Within seconds, the scene and the black shadow over them, as well as the sights and sounds of the place, dissipated, leaving them sitting in his truck on a bright summer afternoon in a town hundreds of miles away from where he’d just been. There was no sign of the red smear on the windshield, nor dents in the roof of his truck from debris.

“Christ,” Rafe said. “Why didn’t I know you could do that? Was that real? Is that happening? I’m mean…” He grasped for a hold on reality. Where he’d just been it was night. Darkness meant it wasn’t happening right now. Not yet.

“It’s a vision,” Rafe said. “You dragged me into a fucking premonition.”

“Yes. I did,” Gavin said.


Gavin knew what he meant. When would it happen?

“You know these things never come with a definite sense of the timing,” he said.

“But you must have an idea—”

“Within the week. If we don’t succeed here,” Gavin said. “That’s why I need you to be certain. Is Amelia Manning the one?”

“Oh, yes,” Rafe said. “No question. She’s the one. I can smell it on her, the dream signature. Even from here.”

It was his boss’s turn to express surprise.

“You what?” Gavin asked him. “You know that isn’t possible.”

“Don’t try to tell me what’s possible and what’s not,” Rafe said. “Not after what you just showed me.”

BEYOND HER DREAMS will be available later this year from Dapple Gray Books. Would love to hear your feedback. In the meantime, check out the first book in the trilogy, IN HER DREAMS, available now on Amazon.com

Friday, January 6, 2012

What Inspires a Writer?

One of the first questions many new writers ask their fellow authors is, "Where do you get your ideas?"

A better question, I believe, is "Where do you find your inspiration?" Literally. What locations inspire you to write? I've noticed that while many top authors don't restrict themselves to any one location, others tend to set their stories in a limited set of locales. Think Kay Hooper and the South, the Carolinas, predominantly. Heather Graham's stories often find themselves in New Orleans, Florida or the Northeastern U.S.

Do authors choose locations over and over again because they're familiar, and it's always easier to write what you know? Or do they find particular settings inspiring, great generators of ideas and story lines? Or maybe a little of both?

It's odd, but though I love where I live in the Southern Rockies, I haven't been able to come up with a story using it as a setting, despite the area being hugely atmospheric. I love Florida, too, with its sugar sand beaches, thunderous rains, and wild green parrots nattering together in the palm trees. I'd love to have a cottage by the beach, an old one in the Florida cracker style where a Christmas tree decorated with shells and starfish makes sense. Yet, I'm not the least motivated to set a story set there. So far, Florida just doesn't fit the type of fiction I write.

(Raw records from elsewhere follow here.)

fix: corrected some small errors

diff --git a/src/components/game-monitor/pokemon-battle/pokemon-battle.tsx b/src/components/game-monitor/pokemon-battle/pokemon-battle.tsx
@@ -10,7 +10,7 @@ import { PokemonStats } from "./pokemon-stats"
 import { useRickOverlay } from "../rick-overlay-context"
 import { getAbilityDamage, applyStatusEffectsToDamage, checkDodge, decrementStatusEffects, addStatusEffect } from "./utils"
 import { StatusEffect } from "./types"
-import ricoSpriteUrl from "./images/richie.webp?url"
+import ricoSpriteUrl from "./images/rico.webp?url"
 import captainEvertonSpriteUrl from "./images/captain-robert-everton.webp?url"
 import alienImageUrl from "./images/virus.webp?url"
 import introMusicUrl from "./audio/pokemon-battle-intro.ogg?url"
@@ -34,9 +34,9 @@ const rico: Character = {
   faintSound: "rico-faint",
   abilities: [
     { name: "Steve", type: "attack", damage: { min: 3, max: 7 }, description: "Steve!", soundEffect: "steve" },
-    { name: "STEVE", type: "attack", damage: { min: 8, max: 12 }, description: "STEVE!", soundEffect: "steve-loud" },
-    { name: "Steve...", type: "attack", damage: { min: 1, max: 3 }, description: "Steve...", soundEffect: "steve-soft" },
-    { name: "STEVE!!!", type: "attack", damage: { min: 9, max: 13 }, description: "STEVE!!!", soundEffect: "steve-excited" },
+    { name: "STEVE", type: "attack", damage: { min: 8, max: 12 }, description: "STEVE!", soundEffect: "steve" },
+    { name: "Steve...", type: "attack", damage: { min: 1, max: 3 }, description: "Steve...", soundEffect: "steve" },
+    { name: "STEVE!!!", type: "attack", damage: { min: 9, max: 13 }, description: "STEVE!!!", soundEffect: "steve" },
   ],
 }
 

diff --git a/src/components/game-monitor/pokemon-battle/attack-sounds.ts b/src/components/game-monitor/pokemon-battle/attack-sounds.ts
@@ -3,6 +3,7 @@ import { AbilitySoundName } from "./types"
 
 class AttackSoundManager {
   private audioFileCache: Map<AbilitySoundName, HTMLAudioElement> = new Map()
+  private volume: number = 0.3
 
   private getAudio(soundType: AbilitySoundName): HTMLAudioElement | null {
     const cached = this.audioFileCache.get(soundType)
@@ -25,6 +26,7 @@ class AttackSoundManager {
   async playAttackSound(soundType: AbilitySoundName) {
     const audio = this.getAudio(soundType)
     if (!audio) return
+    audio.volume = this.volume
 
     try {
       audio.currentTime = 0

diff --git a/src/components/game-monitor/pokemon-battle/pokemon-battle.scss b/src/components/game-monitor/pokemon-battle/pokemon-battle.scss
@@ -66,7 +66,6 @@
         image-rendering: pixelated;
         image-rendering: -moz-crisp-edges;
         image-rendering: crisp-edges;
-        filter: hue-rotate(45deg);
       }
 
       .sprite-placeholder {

Rather, I'm drawn to the Northwest, its dense forests and lonely islands, the urban rhythm of Seattle. Equally inspired by the Northern California coast with its rocky cliffs; the scents of San Francisco, sourdough at the wharf and wonton soup from Chinatown; or the memory of the ornamental pepper plant I once bought from a stall in Ghirardelli Square (it smelled of fog and earth and irresistible greenness).

Settings aren't stories, of course, especially in the romance genre. In fact, too much description often gets in the way of character and plot development. Still, I find the right setting to be a necessary jumping off spot when it comes to inspiring those characters, to use in figuring out who they are and where they're going.